Dr A.A.M. de Jong (1947) has been named Professor by Special Appointment of the History of Dutch Culture, in particular the study of objects, in the Faculty of Humanities at the University of Amsterdam (UvA). The chair was established in 1990 on behalf of the Royal Antiquarian Society (Koninklijk Oudheidkundig Genootschap, KOG), and has been previously held by Prof. Wim Vroom, Prof. Peter Sigmond and Prof. Susan Legêne. The chair is part of the History of European Culture chair group in the Department of Art, Religion and Cultural Sciences.
As professor by special appointment, Ad de Jong will focus on the cultural history of the Netherlands, in which images and objects play a central role as fully fledged historical sources. He will explore the cultural and historical meaning of objects by studying the function and meaning (which shift over time) of historical moveable and immovable objects. In particular, he will look at those which have been incorporated in national museum collections and which are explicitly being used to build a national identity. Questions of current relevance include what meaning these objects have for new population groups and how the selection of national heritage takes place. These themes will also form the focus of Dr de Jong's teaching activities in the Master's programmes in Cultural Studies and Art History. He will furthermore be involved in the UvA's Professional Master's programmes in Museum Studies, Museum Curator and Heritage Studies. Practical research in museums and analyses of museum presentations will form an important component of his seminars.

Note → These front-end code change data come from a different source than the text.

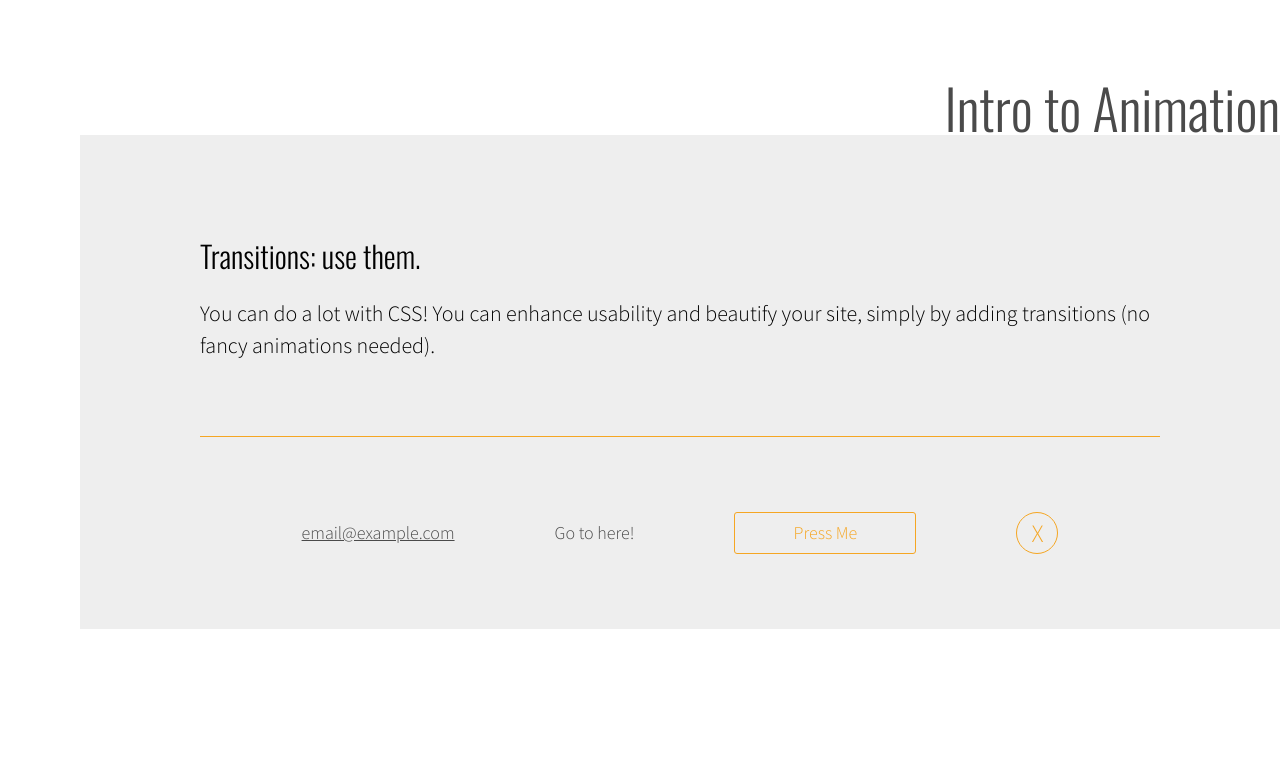
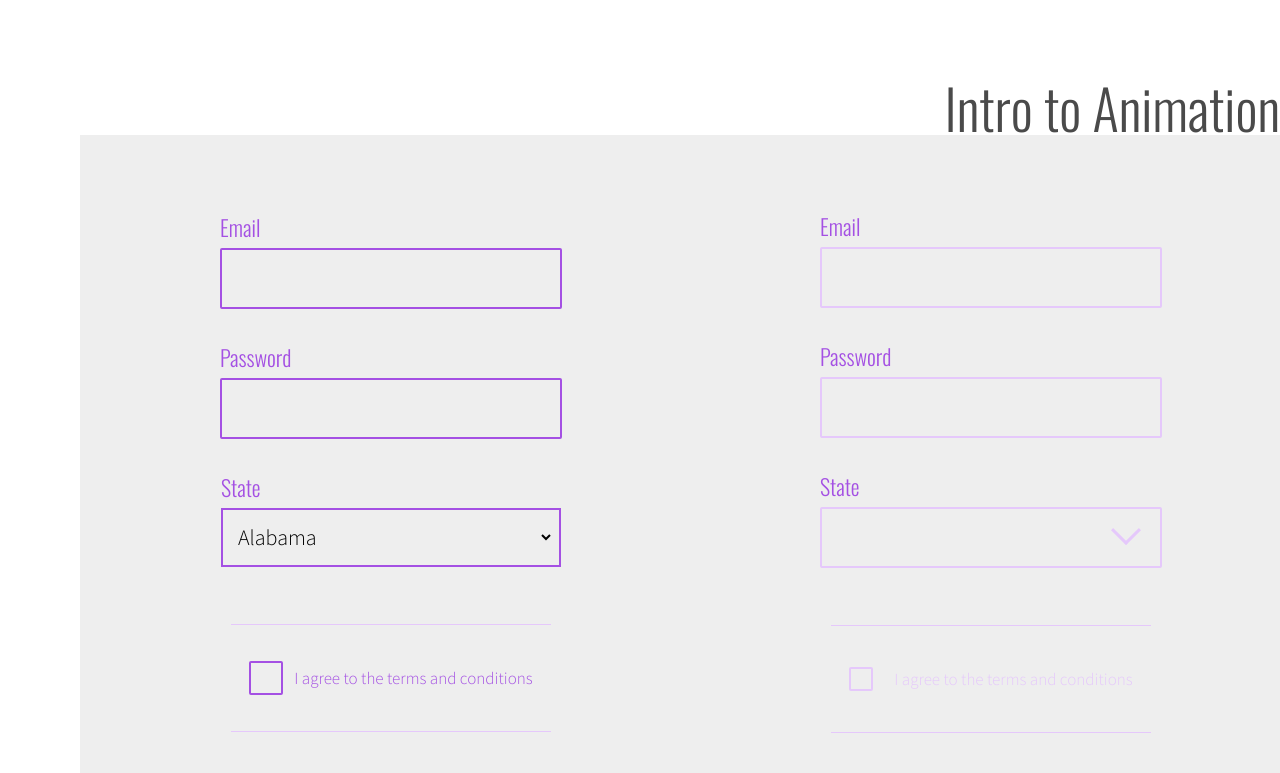
Before and after one commit to kitsbits/Animations, a React (Create React App) app: page / in a window 1280 px wide. Shown: the top 773 px of the page. Built offline with nearby package versions, Linux system fonts and the light colour scheme.

Commit message:
code cleanup

```diff
--- a/src/components/Transitions.js
+++ b/src/components/Transitions.js
@@ -1,13 +1,11 @@
 import React from 'react';
 import styled from 'styled-components';
 import { colors } from '../theme';
-import { BigWords, LittleWords } from './styles.js'
+import { WordsWrapperBase, BigWords, LittleWords } from './styles.js'
 
 const Wrapper = styled.section``;
 
-const WordsWrapper = styled.article`
-  max-width: 80%;
-  margin: 0 auto 75px;
+const WordsWrapper = styled(WordsWrapperBase)`
   border-bottom: 1px solid ${colors.orange};
 `;
 
@@ -29,7 +27,7 @@ export default function Transitions() {
           Transitions: use them.
       </BigWords>
         <LittleWords>
-          You can do a lot with CSS! You can enhance usability and beautify your site, simply by adding transitions (no fancy animations needed).
+          You can do a lot with CSS! Enhance usability and beautify your site simply by adding transitions (no fancy animations needed).
       </LittleWords>
       </WordsWrapper>
       <ContentWrapper>
--- a/src/components/forms/Dropdown.js
+++ b/src/components/forms/Dropdown.js
@@ -17,15 +17,16 @@ import {
   Label,
   ErrMsg,
   InputField,
-} from './Input';
+} from './styles';
 
 const FieldWrapper = styled(Wrapper)`
   z-index: 1;
+  user-select: none;
 `;
 
 const Select = styled(InputField)``;
 
-export const CaretWrapper = styled.div`
+const CaretWrapper = styled.div`
   position: absolute;
   height: 32px;
   width: 32px;
--- a/src/components/forms/Input.js
+++ b/src/components/forms/Input.js
@@ -1,71 +1,12 @@
 import React from 'react';
-import styled from 'styled-components';
 import _ from 'lodash';
 
-import { colors } from '../../theme';
-import PBold from '../text/PBold';
-
-export const Wrapper = styled.div`
-  position: relative;
-  &:not(:last-child) {
-    margin-bottom: 32px;
-  }
-`;
-
-export const Label = styled.label`
-  font-size: 22px;
-  line-height: 32px;
-  font-family: 'Oswald', sans-serif;
-  font-weight: 300;
-  color: ${props => props.isInvalid ? colors.darkGrey : colors.purple};
-  transition: color 0.35s ease;
-  .no-transition & {
-    transition: none;
-    color: ${colors.purple}
-  }
-`;
-
-export const InputField = styled.input`
-  display: block;
-  width: 320px;
-  height: 55px;
-  border: 2px solid ${props => props.isInvalid ? colors.darkGrey : colors.lightPurple};
-  border-radius: 2px;
-  outline: none;
-  font-size: 22px;
-  line-height: 32px;
-  font-family: 'Source Sans Pro', sans-serif;
-  font-weight: 300;
-  padding-left: 16px;
-  background-color: transparent;
-  transition: border 0.35s ease;
-  margin-top: 5px;
-
-  &:focus {
-    border: 2px solid ${colors.purple};
-  }
-  .no-transition & {
-    transition: none;
-    border: 2px solid ${colors.purple};
-  }
-`;
-
-export const ErrMsg = styled(PBold)`
-  font-size: 12px;
-  line-height: 12px;
-  letter-spacing: 0.5px;
-  color: ${colors.darkGrey};
-  opacity: ${props => props.isInvalid ? 1 : 0 };
-  height: ${props => props.isInvalid ? 1 : 0 }px;
-  bottom: ${props => props.isInvalid ? -7 : -12 }px;
-  transition: all 0.35s ease;
-  position: absolute;
-  margin: 0;
-  .no-transition & {
-    transition: none;
-    color: ${colors.purple};
-  }
-`;
+import {
+  Wrapper,
+  Label,
+  InputField,
+  ErrMsg,
+} from './styles';
 
 class Input extends React.Component {
   state = {
--- a/src/components/forms/Select.js
+++ b/src/components/forms/Select.js
@@ -4,7 +4,7 @@ import _ from 'lodash';
 
 import { states } from '../../utils';
 import { colors } from '../../theme';
-import { Wrapper, Label, ErrMsg } from './Input';
+import { Wrapper, Label, ErrMsg } from './styles';
 
 const FauxSelect = styled.div`
   width: 320px;
--- /dev/null
+++ b/src/components/forms/styles.js
@@ -0,0 +1,65 @@
+import styled from 'styled-components';
+import { colors } from '../../theme';
+import PBold from '../text/PBold';
+
+export const Wrapper = styled.div`
+  position: relative;
+  &:not(:last-child) {
+    margin-bottom: 32px;
+  }
+`;
+
+export const Label = styled.label`
+  font-size: 22px;
+  line-height: 32px;
+  font-family: 'Oswald', sans-serif;
+  font-weight: 300;
+  color: ${props => props.isInvalid ? colors.darkGrey : colors.purple};
+  transition: color 0.35s ease;
+  .no-transition & {
+    transition: none;
+    color: ${colors.purple}
+  }
+`;
+
+export const InputField = styled.input`
+  display: block;
+  width: 320px;
+  height: 55px;
+  border: 2px solid ${props => props.isInvalid ? colors.darkGrey : colors.lightPurple};
+  border-radius: 2px;
+  outline: none;
+  font-size: 22px;
+  line-height: 32px;
+  font-family: 'Source Sans Pro', sans-serif;
+  font-weight: 300;
+  padding-left: 16px;
+  background-color: transparent;
+  transition: border 0.35s ease;
+  margin-top: 5px;
+
+  &:focus {
+    border: 2px solid ${colors.purple};
+  }
+  .no-transition & {
+    transition: none;
+    border: 2px solid ${colors.purple};
+  }
+`;
+
+export const ErrMsg = styled(PBold)`
+  font-size: 12px;
+  line-height: 12px;
+  letter-spacing: 0.5px;
+  color: ${colors.darkGrey};
+  opacity: ${props => props.isInvalid ? 1 : 0 };
+  height: ${props => props.isInvalid ? 1 : 0 }px;
+  bottom: ${props => props.isInvalid ? -7 : -12 }px;
+  transition: all 0.35s ease;
+  position: absolute;
+  margin: 0;
+  .no-transition & {
+    transition: none;
+    color: ${colors.purple};
+  }
+`;
--- a/src/components/styles.js
+++ b/src/components/styles.js
@@ -1,6 +1,13 @@
 import styled from 'styled-components';
 import PDefault from './text/PDefault';
 import PBold from './text/PBold';
+import { colors } from '../theme';
+
+export const WordsWrapperBase = styled.article`
+  max-width: 80%;
+  margin: 0 auto 75px;
+  border-bottom: 1px solid ${colors.darkGrey};
+`;
 
 export const BigWords = styled(PBold)`
   font-size: 30px;
--- a/src/containers/App.js
+++ b/src/containers/App.js
@@ -98,10 +98,10 @@ class App extends React.Component {
       <Wrapper ref={(ref) => { this.contextRef = ref; }}>
         <Title>Intro to Animation</Title>
         <ContentWrapper>
-          <Transitions />
+          {/* <Transitions /> */}
           {/* <Keyframes /> */}
           {/* <GSAP /> */}
-          {/* <FormExample /> */}
+          <FormExample />
         </ContentWrapper>
         {!hasEntered &&
           <IntroOverlay ref={(ref) => { this.overlayRef = ref; }}>
```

Dr de Jong studied History and Museum Studies at Leiden University and has worked at The Netherlands Open Air Museum since 1981, first as Head of Research and Acquisitions and then as Board Scientific Policy Officer from 1991. In 2001 he received his doctorate with honours from VU University Amsterdam for the dissertation De dirigenten van de herinnering. Musealisering en nationalisering van de volkscultuur in Nederland 1815-1940 (‘The conductors of memory: Museumisation and nationalisation of folk culture in the Netherlands 1815-1940'). Prior to this he also worked as Head of the Museums Policy Development Department in the then Ministry of Culture, Recreation and Social Work. Dr de Jong holds various advisory and board positions, including as an expert member in the field of Dutch ethnology on the Council for Culture's Preservation of Cultural Heritage Act Committee (Commissie Wet Behoud Cultuurbezit), and as a member of the Board of Directors of the Germanisches Nationalmuseum in Neurenberg, Germany.